Participants found to be depressed on the first visit will then be assigned randomly to receive group IPT or TAU. Participants assigned to group IPT will attend 12 weekly psychiatrist-led sessions that will focus on overcoming relationship problems associated with depression. The first two and last sessions will be alone with the psychiatrist and the remaining sessions will be with a group of five to eight other pregnant women. Participants assigned to TAU will be referred to outpatient treatment, which may include cognitive behavioral psychotherapy, insight-oriented psychotherapy, and/or antidepressant medication. TAU participants receiving psychotherapy will attend 12 weekly treatment sessions comparable to the IPT group sessions; treatment for TAU participants receiving antidepressant medication may last longer than 12 weeks.
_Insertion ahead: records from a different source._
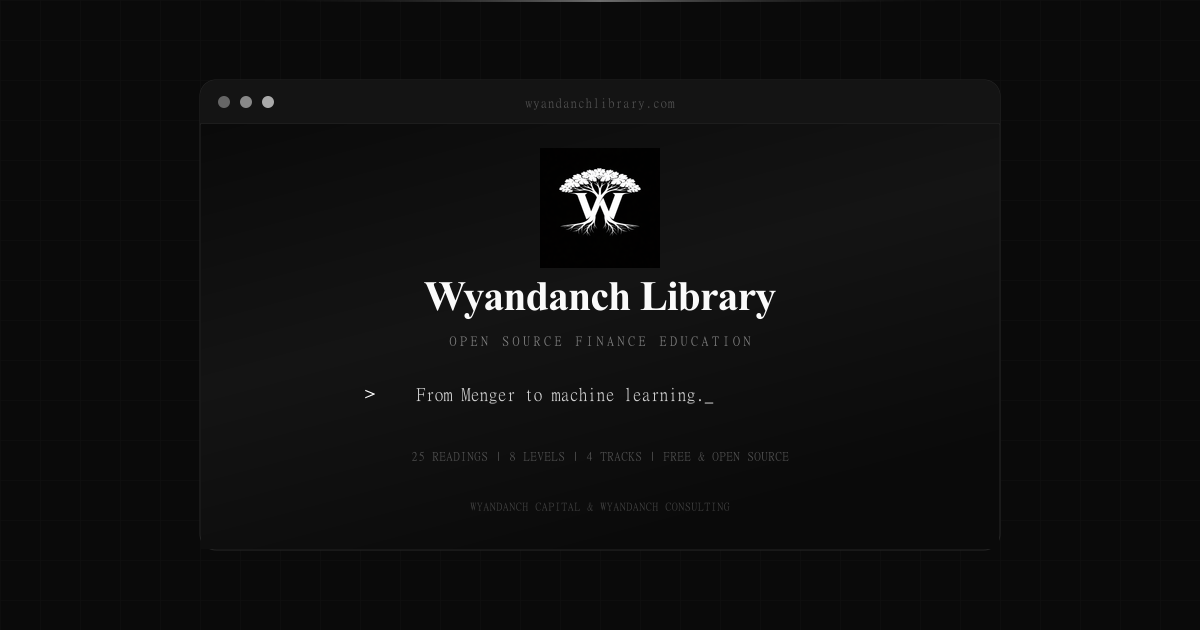
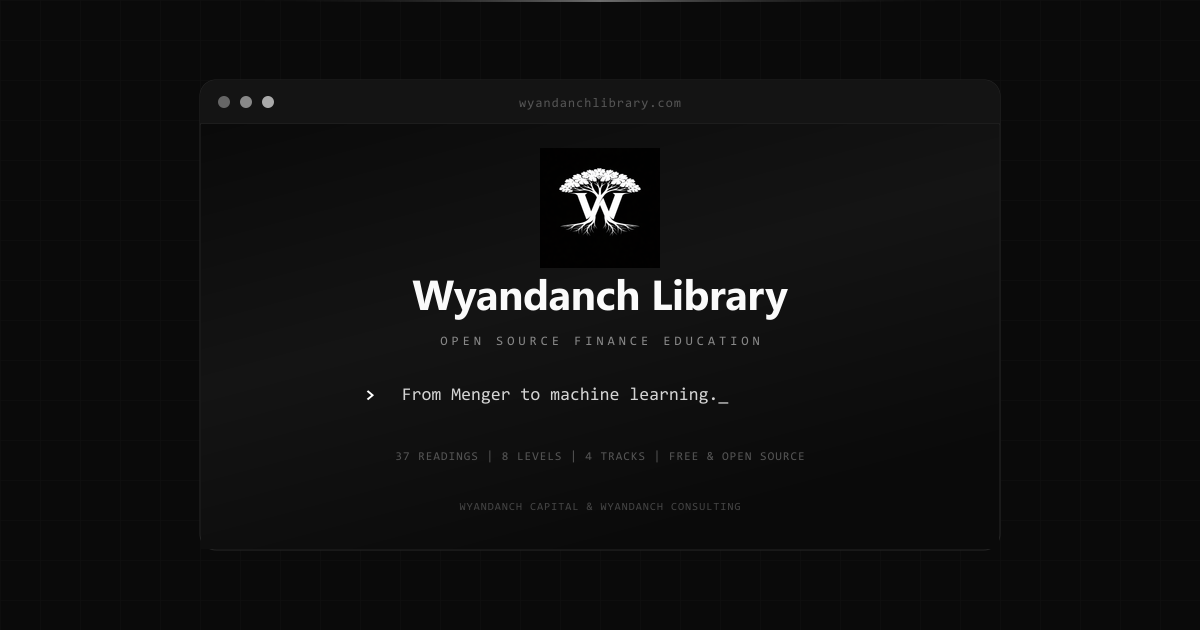
Update OG image: 37 readings, cleaner font rendering

diff --git a/app/layout.tsx b/app/layout.tsx
@@ -13,7 +13,7 @@ const inter = Inter({
 export const metadata: Metadata = {
   title: 'Wyandanch Library | Open Source Finance Education',
   description:
-    'A free, open source curriculum for learning investing and quantitative finance from first principles. 25 readings across 8 progressive levels.',
+    'A free, open source curriculum for learning investing and quantitative finance from first principles. 37 readings across 8 progressive levels.',
   keywords: [
     'finance education',
     'investing curriculum',
@@ -45,7 +45,7 @@ export const metadata: Metadata = {
     card: 'summary_large_image',
     title: 'Wyandanch Library',
     description:
-      'Free, open source finance education. 25 readings across 8 levels — from Menger to machine learning.',
+      'Free, open source finance education. 37 readings across 8 levels — from Menger to machine learning.',
     images: ['/og.png'],
   },
   robots: { index: true, follow: true },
During the treatment period, all participants will fill out weekly forms about their moods and will have monthly interviews with a psychiatrist. Upon completion of treatment, participants will have a 30-minute final evaluation meeting.

All participants, including healthy participants, will be asked to attend two sessions focused on their babies' development, one occurring between the 36th and 38th weeks of pregnancy and one shortly after giving birth. During the first developmental session, participants will complete a questionnaire about mood; undergo heart rate, breathing, and blood pressure monitoring; undergo an ultrasound; and perform a word matching task. The second developmental session will occur between 20 and 30 hours after birth of the baby and will include a newborn testing session that will consist of physiological and neurobehavioral assessments. Healthy participants' study participation will be over upon completion of the second developmental session. Depressed participants will be contacted by phone once every 2 weeks for 6 months after giving birth.

  Eligibility

Ages Eligible for Study:   18 Years to 40 Years
Genders Eligible for Study:   Female
Accepts Healthy Volunteers:   Yes
Criteria

Inclusion Criteria:

  • Score of at least 10 on the Edinburgh Postnatal Depression Scale (EPDS)

Exclusion Criteria:

  • Multi-fetal pregnancy
  • Taking medications that affect the cardiovascular system (e.g., doxazosin)
  • History of suicide attempt or current suicidal ideation
  • Psychotic features
  • Life-time history of bipolar disorder
  • Current eating disorder
  • Currently diagnosed with any of the following: obsessive compulsive disorder, major depression with melancholic features, severe major depression, panic disorder, organic brain syndrome, mental retardation, antisocial personality disorder, borderline personality disorder, or presence of three or more schizotypal features
  • Smokes cigarettes
  • Substance dependence or abuse
  • Complicated pregnancy or delivery
  • Premature delivery
  • Neonate medical/developmental problems
  • Taking a psychotropic medication at the time of the initial phone contact with study investigators
  Contacts and Locations
Choosing to participate in a study is an important personal decision. Talk with your doctor and family members or friends about deciding to join a study. To learn more about this study, you or your doctor may contact the study research staff using the Contacts provided below. For general information, see Learn About Clinical Studies.

Please refer to this study by its ClinicalTrials.gov identifier: NCT00633178

Locations
United States, New York
Columbia University Medical Center
New York, New York, United States, 10032
Sponsors and Collaborators
New York State Psychiatric Institute
Investigators
Principal Investigator: Catherine Monk, PhD Columbia University
  More Information

No publications provided

Responsible Party: New York State Psychiatric Institute
ClinicalTrials.gov Identifier: NCT00633178     History of Changes
Other Study ID Numbers: R34 MH072838, #4914, R34MH072838, DSIR 83-ATP
Study First Received: March 7, 2008
Last Updated: December 27, 2011
Health Authority: United States: Federal Government

Keywords provided by New York State Psychiatric Institute:
Prenatal Depression
Postpartum Depression
Fetal Development
Interpersonal Therapy

Additional relevant MeSH terms:
Depression
Depressive Disorder
Behavioral Symptoms
Mental Disorders
Mood Disorders

ClinicalTrials.gov processed this record on November 20, 2014